### YOUR INSTRUCTIONS
Word for word, copy the records and drop the pictures.

### DATA FOR ANALYSIS
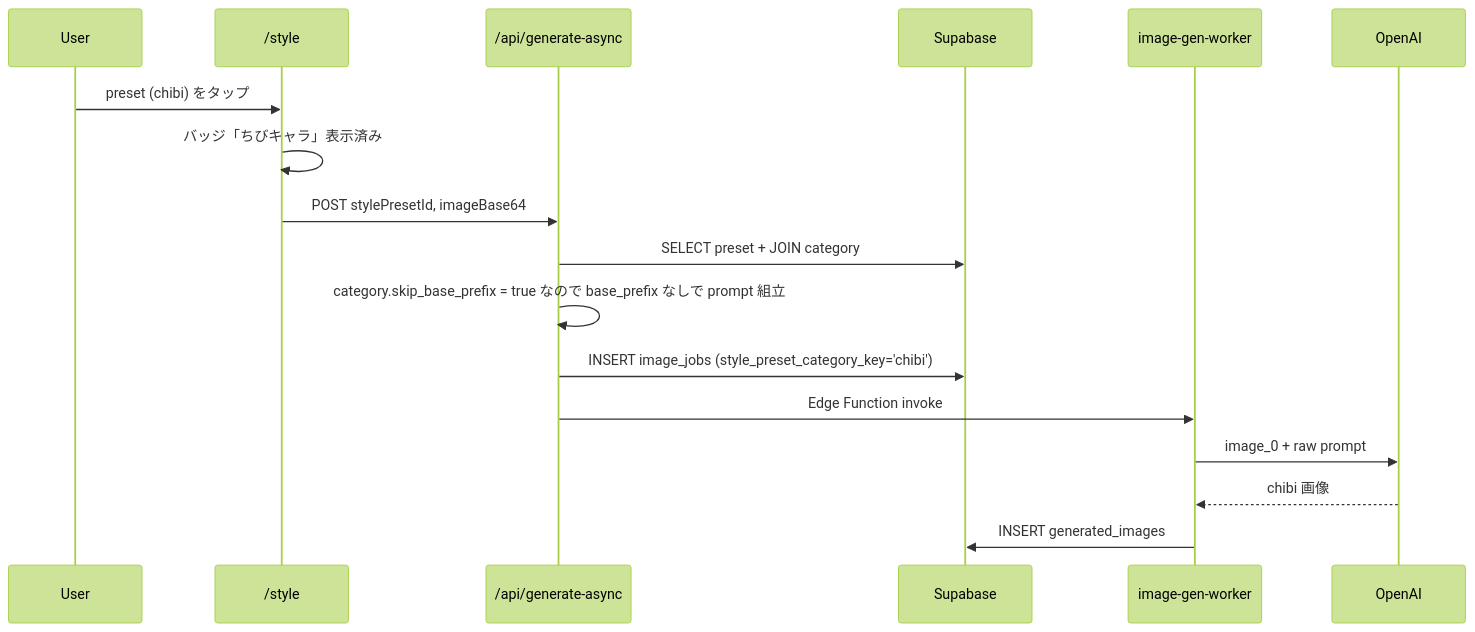
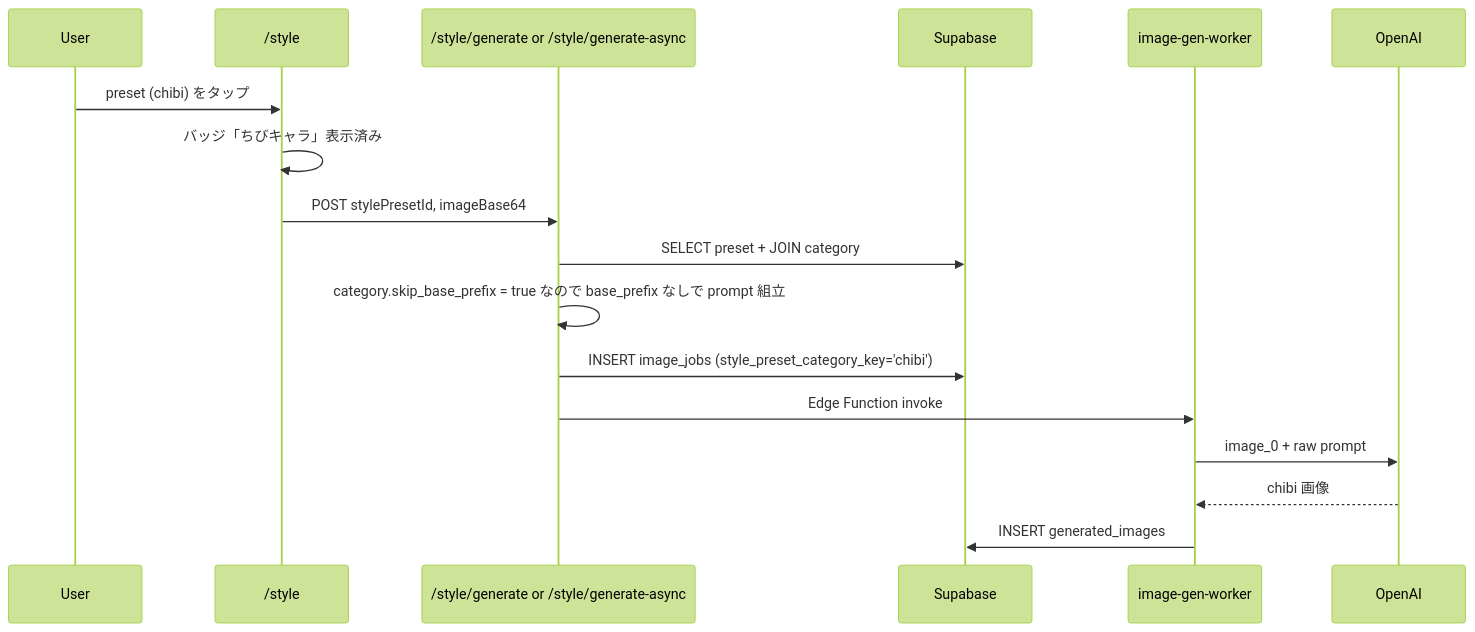
The second of 5 diagrams in docs/planning/style-preset-raw-mode-implementation-plan.md (3balljugglerYu/ai_coordinate), drawn with Mermaid (forest theme) before and after one commit. The commit also changed other lines of this file, not shown here.

````diff
--- a/docs/planning/style-preset-raw-mode-implementation-plan.md
+++ b/docs/planning/style-preset-raw-mode-implementation-plan.md
@@ -160,19 +164,19 @@
 ```mermaid
 sequenceDiagram
     participant U as User
     participant SP as /style
-    participant API as /api/generate-async
+    participant API as /style/generate or /style/generate-async
     participant DB as Supabase
     participant W as image-gen-worker
 
     U->>SP: preset (chibi) をタップ
     SP->>SP: バッジ「ちびキャラ」表示済み
     SP->>API: POST stylePresetId, imageBase64
     API->>DB: SELECT preset + JOIN category
     API->>API: category.skip_base_prefix = true なので base_prefix なしで prompt 組立
     API->>DB: INSERT image_jobs (style_preset_category_key='chibi')
     API->>W: Edge Function invoke
     W->>OpenAI: image_0 + raw prompt
     OpenAI-->>W: chibi 画像
     W->>DB: INSERT generated_images
 ```
````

### SOLUTION TO THE EXERCISE
The second of 5 diagrams in docs/planning/style-preset-raw-mode-implementation-plan.md (3balljugglerYu/ai_coordinate), drawn with Mermaid (forest theme) before and after one commit. The commit also changed other lines of this file, not shown here.

````diff
--- a/docs/planning/style-preset-raw-mode-implementation-plan.md
+++ b/docs/planning/style-preset-raw-mode-implementation-plan.md
@@ -160,19 +164,19 @@
 ```mermaid
 sequenceDiagram
     participant U as User
     participant SP as /style
-    participant API as /api/generate-async
+    participant API as /style/generate or /style/generate-async
     participant DB as Supabase
     participant W as image-gen-worker
 
     U->>SP: preset (chibi) をタップ
     SP->>SP: バッジ「ちびキャラ」表示済み
     SP->>API: POST stylePresetId, imageBase64
     API->>DB: SELECT preset + JOIN category
     API->>API: category.skip_base_prefix = true なので base_prefix なしで prompt 組立
     API->>DB: INSERT image_jobs (style_preset_category_key='chibi')
     API->>W: Edge Function invoke
     W->>OpenAI: image_0 + raw prompt
     OpenAI-->>W: chibi 画像
     W->>DB: INSERT generated_images
 ```
````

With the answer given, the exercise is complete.